(SUPPLIED RECORDS Opens)

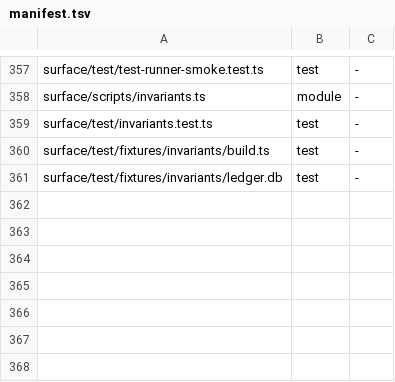
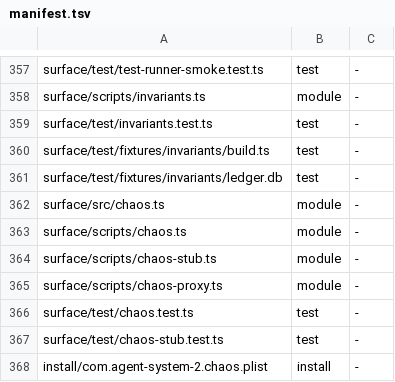
Before and after one commit to loadedsith/agent-system-2.0, a TSV file: install/manifest.tsv, drawn as a sheet; only a part is shown, gaps mark what is left out; the diff names each change by its address in the sheet, - before the commit and + after, or states it on an @@ line.

Commit message:
feat(install): --chaos-nightly / =off — launchd chaos job at the 03:00 PT window, manifest rows for the chaos files, fresh-machine-test step 13 (wl-mv45yxnkw2251c, sl-chaos-install)

```diff
--- a/install/manifest.tsv
+++ b/install/manifest.tsv
+row 362: surface/src/chaos.ts | module | -
+row 363: surface/scripts/chaos.ts | module | -
+row 364: surface/scripts/chaos-stub.ts | module | -
+row 365: surface/scripts/chaos-proxy.ts | module | -
+row 366: surface/test/chaos.test.ts | test | -
+row 367: surface/test/chaos-stub.test.ts | test | -
+row 368: install/com.agent-system-2.chaos.plist | install | -
```
Also changed, not shown: 3 other files.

(SUPPLIED RECORDS Closes)

Return each line from the entries above that includes "scripts".

OUTPUT BELOW:
+row 363: surface/scripts/chaos.ts | module | -
+row 364: surface/scripts/chaos-stub.ts | module | -
+row 365: surface/scripts/chaos-proxy.ts | module | -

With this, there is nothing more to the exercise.